Your task is to copy every line below that contains the word "Live".

• RECORDED DATA:
---+---

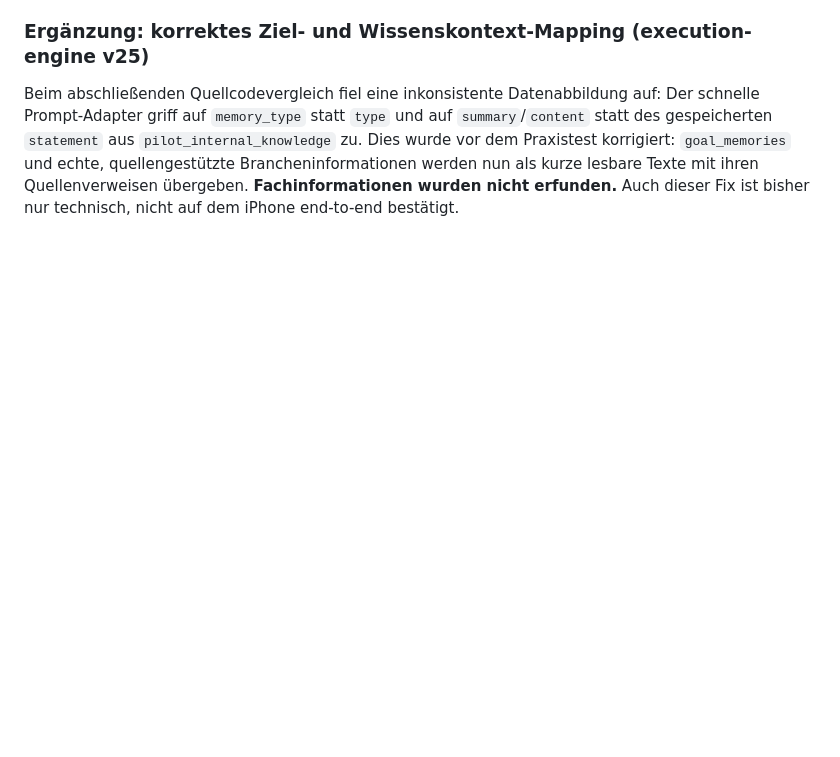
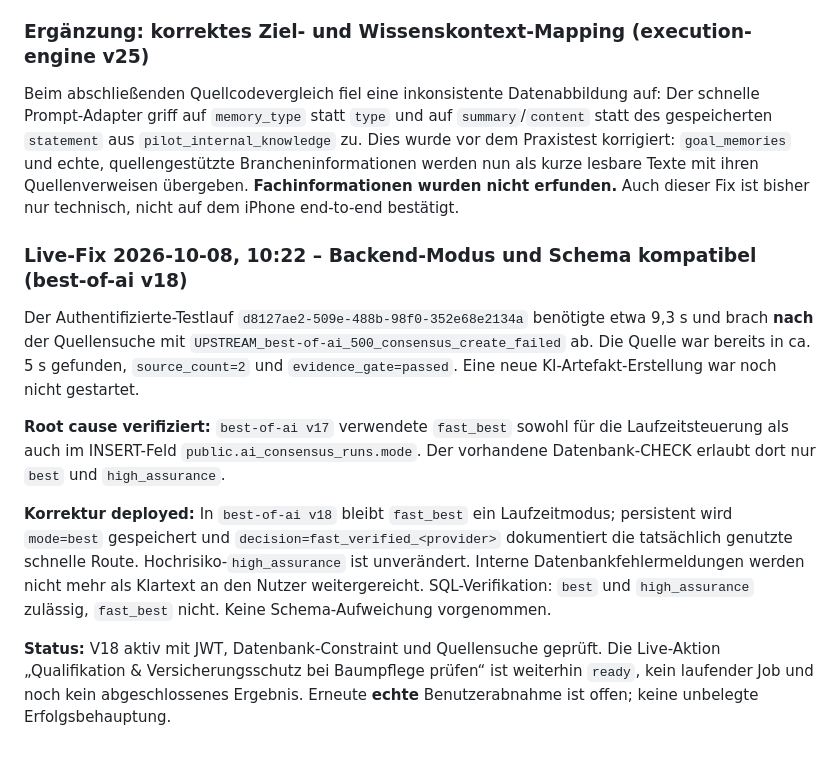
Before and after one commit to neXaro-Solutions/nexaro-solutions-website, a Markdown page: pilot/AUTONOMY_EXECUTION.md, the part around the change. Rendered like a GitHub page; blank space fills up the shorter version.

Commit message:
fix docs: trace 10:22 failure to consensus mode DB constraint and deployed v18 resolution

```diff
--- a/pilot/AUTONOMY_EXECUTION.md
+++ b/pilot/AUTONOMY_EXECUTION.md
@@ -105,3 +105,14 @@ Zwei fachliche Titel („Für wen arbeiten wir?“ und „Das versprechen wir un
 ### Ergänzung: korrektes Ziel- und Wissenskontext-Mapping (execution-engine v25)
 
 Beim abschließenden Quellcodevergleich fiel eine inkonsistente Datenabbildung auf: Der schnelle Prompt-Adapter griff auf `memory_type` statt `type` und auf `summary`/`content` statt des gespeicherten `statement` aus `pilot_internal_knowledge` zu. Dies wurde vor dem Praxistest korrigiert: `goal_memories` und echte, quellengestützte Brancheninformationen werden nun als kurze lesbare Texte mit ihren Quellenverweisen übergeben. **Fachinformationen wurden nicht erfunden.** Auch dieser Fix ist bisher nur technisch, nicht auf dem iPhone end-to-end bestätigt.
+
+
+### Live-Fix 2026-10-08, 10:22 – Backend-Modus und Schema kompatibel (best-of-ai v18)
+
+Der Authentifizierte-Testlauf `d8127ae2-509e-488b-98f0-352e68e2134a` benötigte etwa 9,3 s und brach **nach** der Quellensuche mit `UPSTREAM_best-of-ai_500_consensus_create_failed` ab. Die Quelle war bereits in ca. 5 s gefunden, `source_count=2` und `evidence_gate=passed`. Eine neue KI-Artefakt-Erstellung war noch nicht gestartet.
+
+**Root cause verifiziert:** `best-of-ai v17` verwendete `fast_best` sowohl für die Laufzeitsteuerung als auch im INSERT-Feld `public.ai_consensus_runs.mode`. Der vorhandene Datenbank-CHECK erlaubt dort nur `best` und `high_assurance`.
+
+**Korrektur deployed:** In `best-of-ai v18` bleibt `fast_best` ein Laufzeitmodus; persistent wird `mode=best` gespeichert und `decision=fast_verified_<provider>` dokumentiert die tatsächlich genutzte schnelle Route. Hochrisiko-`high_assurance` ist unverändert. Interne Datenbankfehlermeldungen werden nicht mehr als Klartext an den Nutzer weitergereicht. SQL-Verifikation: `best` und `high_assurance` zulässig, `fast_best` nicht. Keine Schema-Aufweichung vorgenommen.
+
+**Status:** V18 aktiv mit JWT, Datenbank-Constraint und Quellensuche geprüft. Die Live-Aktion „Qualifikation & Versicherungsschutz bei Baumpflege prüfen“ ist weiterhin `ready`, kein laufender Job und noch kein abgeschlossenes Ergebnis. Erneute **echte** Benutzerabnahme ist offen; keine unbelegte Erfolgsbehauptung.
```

---+---

• EXERCISE OUTPUT:
+### Live-Fix 2026-10-08, 10:22 – Backend-Modus und Schema kompatibel (best-of-ai v18)
+**Status:** V18 aktiv mit JWT, Datenbank-Constraint und Quellensuche geprüft. Die Live-Aktion „Qualifikation & Versicherungsschutz bei Baumpflege prüfen“ ist weiterhin `ready`, kein laufender Job und noch kein abgeschlossenes Ergebnis. Erneute **echte** Benutzerabnahme ist offen; keine unbelegte Erfolgsbehauptung.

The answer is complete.